Most students have had ample practice at multiple choice question exams. Nevertheless, some candidates have particular difficulty with this part of the examination, and in many cases, this is due to poor examination technique. The following help and advice is applicable to all negatively marked mcq examinations.
It is important that all examiners and candidates should have a clear understanding of mcq terminology. You may find helpful, the following advice usually issued to the exam question conveners.
"Recognised" means "an accepted feature of the disease".
"Pathognomonic" means "a feature specific to the disease, and to no other".
"Characteristic" means "a feature without which the diagnosis is in question". This term must therefore be used with care.
"Typical" is synonymous with "characteristic".
"The majority", "most" or "usually" mean over 50%.
Percentages as a specific figure are unacceptable, and should be given as a range e.g. 30-40%.
Vague non specific terms e.g. "commonly", "frequently", "often" and "rarely", should be avoided .
Use of "can" or "may" typically demand a true response, and should therefore be avoided.
Absolute terms "always", "never" and "invariably" similarly demand a false response and should also be avoided.
Eponyms should be defined unless in common use [e.g. Crohn's disease].
Avoid double negatives.
Male : female incidence ratios are usually pointless items.
Intuition and Guessing Answers
As most of the exam is negatively marked, many candidates erroneously believe that guessing will not significantly influence their marks. Random guessing in a (+1,0,-1) negatively marked exam should produce a zero overall average score gain.
Some candidates will not guess answers, worried that they will have a net score loss. It is not uncommon for conscientious candidates to feel particularly anxious, and even pessimistic on the day of the exam.
In practice however, most candidates know at least something about the question being asked. It has been shown for the majority of candidates, guessing answers intuitively will improve marks. Represented graphically, the improvement approximates to a normal distribution about a mean. Most candidates increase their score. A minority of "bad guessers" will be worse off.
The trick is to know which questions to guess. You should practice your technique before the exam, using mock examination papers. Complete the exam as you would normally, and calculate your marks. Then go back, guessing at the questions you answered "Don't Know" to, and calculate your change in score. As you practice guessing, you will develop a feel for which questions you should attempt. In the unlikely event you turn out to be a consistent "bad guesser", it is probably best you don't!
The following tips may help your intuitive guessing strategy:
Use any clues in the question terminology. Give away words such as "may" and "always" sometimes slip through the question selection process.
Examiners are usually trainers, and want to teach you something. If you have never heard of the question topic, the stems [A-E] are more likely to be true.
If you have heard of the question topic but are not aware of an association raised in a question stem, it is probably false.
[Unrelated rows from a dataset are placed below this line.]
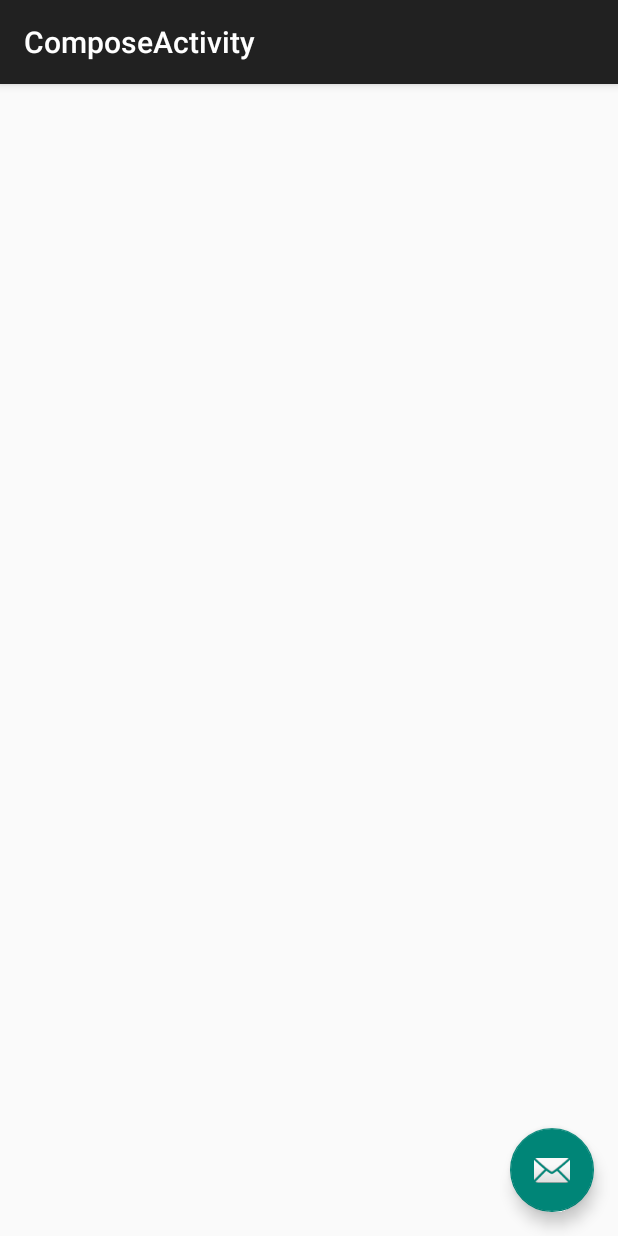
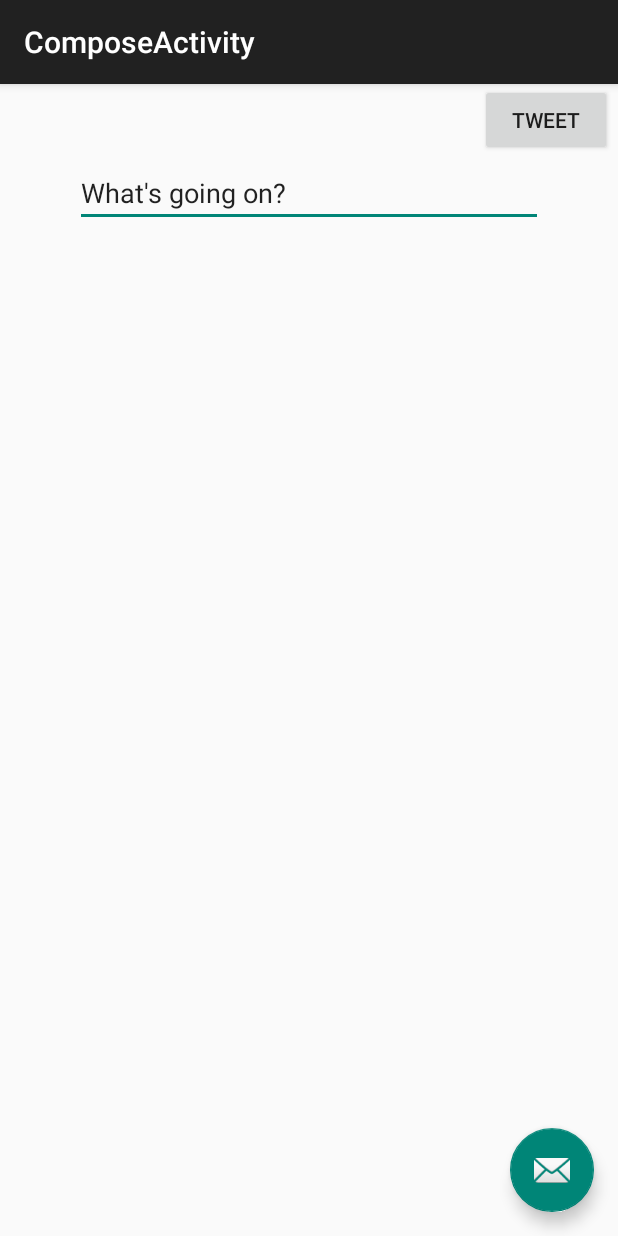
Before and after one commit to BRADm117/MySimpleTweets2, an Android app: the ComposeActivity screen opened directly, with no data from a screen before it, on a phone screen of 412 x 824 dp. Run offline under Robolectric (Android 15) with nearby library versions, the phone set to English and light mode, and no system bars; our stand-ins replace Room's generated code; libraries missing offline, so code that uses them is left out: com.facebook.stetho, com.loopj.android, cz.msebera.android, org.parceler; 1 statement that could not run was skipped.

Commit message:
All required Stories Complete

```diff
--- a/app/build.gradle
+++ b/app/build.gradle
@@ -44,6 +44,9 @@ dependencies {
     implementation 'com.android.support.constraint:constraint-layout:1.1.3'
     implementation 'com.android.support:design:28.0.0'
     annotationProcessor "android.arch.persistence.room:compiler:1.1.1"
+    annotationProcessor 'org.parceler:parceler:1.1.12'
     implementation 'com.facebook.stetho:stetho:1.5.0'
     implementation 'com.android.support:recyclerview-v7:28.0.0'
+    implementation 'org.parceler:parceler-api:1.1.12'
+    annotationProcessor 'org.parceler:parceler:1.1.12'
 }
--- a/app/src/main/java/com/codepath/apps/restclienttemplate/ComposeActivity.java
+++ b/app/src/main/java/com/codepath/apps/restclienttemplate/ComposeActivity.java
@@ -1,13 +1,30 @@
 package com.codepath.apps.restclienttemplate;
 
+import android.content.Intent;
 import android.os.Bundle;
-import android.support.design.widget.FloatingActionButton;
-import android.support.design.widget.Snackbar;
 import android.support.v7.app.AppCompatActivity;
 import android.support.v7.widget.Toolbar;
+import android.util.Log;
 import android.view.View;
+import android.widget.ArrayAdapter;
+import android.widget.Button;
+import android.widget.EditText;
+
+import com.codepath.apps.restclienttemplate.models.Tweet;
+import com.loopj.android.http.JsonHttpResponseHandler;
+
+import org.json.JSONArray;
+import org.json.JSONException;
+import org.json.JSONObject;
+import org.parceler.Parcels;
+
+import cz.msebera.android.httpclient.Header;
+
 
 public class ComposeActivity extends AppCompatActivity {
+    TwitterClient client;
+    ArrayAdapter<String> tweetAdapter; //List view and Recycler view are views that show data
+    private final int REQUEST_CODE = 20;
 
     @Override
     protected void onCreate(Bundle savedInstanceState) {
@@ -15,15 +32,64 @@ public class ComposeActivity extends AppCompatActivity {
         setContentView(R.layout.activity_compose);
         Toolbar toolbar = findViewById(R.id.toolbar);
         setSupportActionBar(toolbar);
+        client = TwitterApp.getRestClient(this); //gives access to send tweet function to client
 
-        FloatingActionButton fab = findViewById(R.id.fab);
-        fab.setOnClickListener(new View.OnClickListener() {
+//        FloatingActionButton fab = findViewById(R.id.fab);
+//        fab.setOnClickListener(new View.OnClickListener() {
+//            @Override
+//            public void onClick(View view) {
+//
+//            }
+//        });
+
+        Button button = findViewById(R.id.sendTweet);
+        button.setOnClickListener(new View.OnClickListener() {
             @Override
-            public void onClick(View view) {
-                Snackbar.make(view, "Replace with your own action", Snackbar.LENGTH_LONG)
-                        .setAction("Action", null).show();
+            public void onClick(View v) {
+                EditText etNewItem = (EditText) findViewById(R.id.et_simple);
+                String itemText = etNewItem.getText().toString();
+                etNewItem.setText("");
+                client.sendTweet(itemText, new JsonHttpResponseHandler(){
+                    @Override
+                    public void onSuccess(int statusCode, Header[] headers, JSONObject response) {
+                        //convert each object to a Tweet model
+                        //add that Tweet model to our data source
+                        //notify the adapter that we've added an item
+                        try {
+                            Tweet tweet = Tweet.fromJSON(response);
+                            Intent i = new Intent();
+                            i.putExtra("Tweet", Parcels.wrap(tweet));
+                            setResult(RESULT_OK, i);
+                            finish();
+
+                        } catch (JSONException e) {
+                            e.printStackTrace();
+                        }
+                    }
+                    @Override
+                    public void onFailure(int statusCode, Header[] headers, Throwable throwable, JSONArray errorResponse) {
+                        Log.d("TwitterClient", errorResponse.toString());
+                        throwable.printStackTrace();
+                    }
+
+                    @Override
+                    public void onFailure(int statusCode, Header[] headers, Throwable throwable, JSONObject errorResponse) {
+                        Log.d("TwitterClient", errorResponse.toString());
+                    }
+
+                    @Override
+                    public void onFailure(int statusCode, Header[] headers, String responseString, Throwable throwable) {
+                        Log.d("TwitterClient", responseString);
+                    }
+                });
+
+
+
+
             }
         });
     }
 
+
+
 }
--- a/app/src/main/java/com/codepath/apps/restclienttemplate/models/Tweet.java
+++ b/app/src/main/java/com/codepath/apps/restclienttemplate/models/Tweet.java
@@ -2,14 +2,19 @@ package com.codepath.apps.restclienttemplate.models;
 
 import org.json.JSONException;
 import org.json.JSONObject;
+import org.parceler.Parcel;
 
+@Parcel
 public class Tweet {
+
 
     //list out the attributes
     public String body;
     public long uid; //database ID for the tweet
     public User user;
     public String createdAt;
+
+    public Tweet(){}
 
     //deserialize the JSON
     public static Tweet fromJSON(JSONObject jsonObject) throws JSONException {
--- a/app/src/main/java/com/codepath/apps/restclienttemplate/models/User.java
+++ b/app/src/main/java/com/codepath/apps/restclienttemplate/models/User.java
@@ -2,6 +2,9 @@ package com.codepath.apps.restclienttemplate.models;
 
 import org.json.JSONException;
 import org.json.JSONObject;
+import org.parceler.Parcel;
+
+@Parcel
 
 public class User {
 
@@ -10,6 +13,8 @@ public class User {
     public long uid;
     public String screenName;
     public String profileImageUrl;
+
+    public User(){}
 
     //deserialize the JSON
     public static User fromJSON(JSONObject json)throws JSONException {
--- a/app/src/main/res/layout/content_compose.xml
+++ b/app/src/main/res/layout/content_compose.xml
@@ -8,4 +8,29 @@
     tools:context=".ComposeActivity"
     tools:showIn="@layout/activity_compose">
 
+    <EditText
+        android:id="@+id/et_simple"
+        android:layout_width="match_parent"
+        android:layout_height="wrap_content"
+        android:layout_marginStart="50dp"
+        android:layout_marginTop="50dp"
+        android:layout_marginEnd="50dp"
+        android:layout_marginBottom="100dp"
+        android:maxLength="160"
+        android:text="What's going on?"
+        app:layout_constraintBottom_toBottomOf="parent"
+        app:layout_constraintEnd_toEndOf="parent"
+        app:layout_constraintHorizontal_bias="1.0"
+        app:layout_constraintStart_toStartOf="parent"
+        app:layout_constraintTop_toTopOf="parent"
+        app:layout_constraintVertical_bias="0.0" />
+
+    <Button
+        android:id="@+id/sendTweet"
+        android:layout_width="wrap_content"
+        android:layout_height="wrap_content"
+        android:layout_marginStart="320dp"
+        android:text="Tweet"
+        app:layout_constraintStart_toStartOf="parent"
+        app:layout_constraintTop_toTopOf="parent" />
 </android.support.constraint.ConstraintLayout>
```
Also changed, not shown: app/src/main/java/com/codepath/apps/restclienttemplate/TimelineActivity.java (+34 -0 lines), app/src/main/java/com/codepath/apps/restclienttemplate/TwitterClient.java (+8 -0 lines), app/src/main/res/drawable-anydpi/ic_profile.xml (added, +10 -0 lines), app/src/main/res/drawable-hdpi/ic_profile.png (added), app/src/main/res/drawable-xhdpi/ic_profile.png (added).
Remember, you will make errors and incorrect answers in every exam. Even if you answer only the questions you think you know the answers to, you are likely to get 5% wrong. If you answer only 200 out of the 300 question stems, you will almost certainly fail.
Some candidates prefer to jot their answers on the question paper, and then transcribe their answers after completing the all the questions, or in batches at the end of each page. It beggars belief how many times I have seen candidates frantically transcribing their answers, whilst arguing with the invigilator who is trying to collect the answer papers at the end of the exam!
It is not surprising that transcription errors are made. As errors are propagated, a whole series of answers may be incorrectly transposed. If you do not detect these or, even more disheartening, do not have time to correct them, you will almost certainly fail.
The simple answer is DO NOT TRANSCRIBE YOUR ANSWERS.
Fill in the boxes on the answer paper as you complete each question. If you are unsure about an answer, put a mark next to the question on the question paper to remind you to review the question later. Make sure the question and answer numbers correspond each time you enter an answer. Any transcription errors should then be detected early, before disaster ensues.
Leave 5-10 minutes at the end of the exam to go through the answer sheet to make sure every question has been answered. The answer papers are read by machine which pauses and asks the operator to advise it whether no response has been offered, or if there is a response that it is unable to read. This slows down the marking process. The co-operation of candidates in ensuring that they record a clear response to all questions is much appreciated and aids the examiners in being able to provide speedy results to candidates.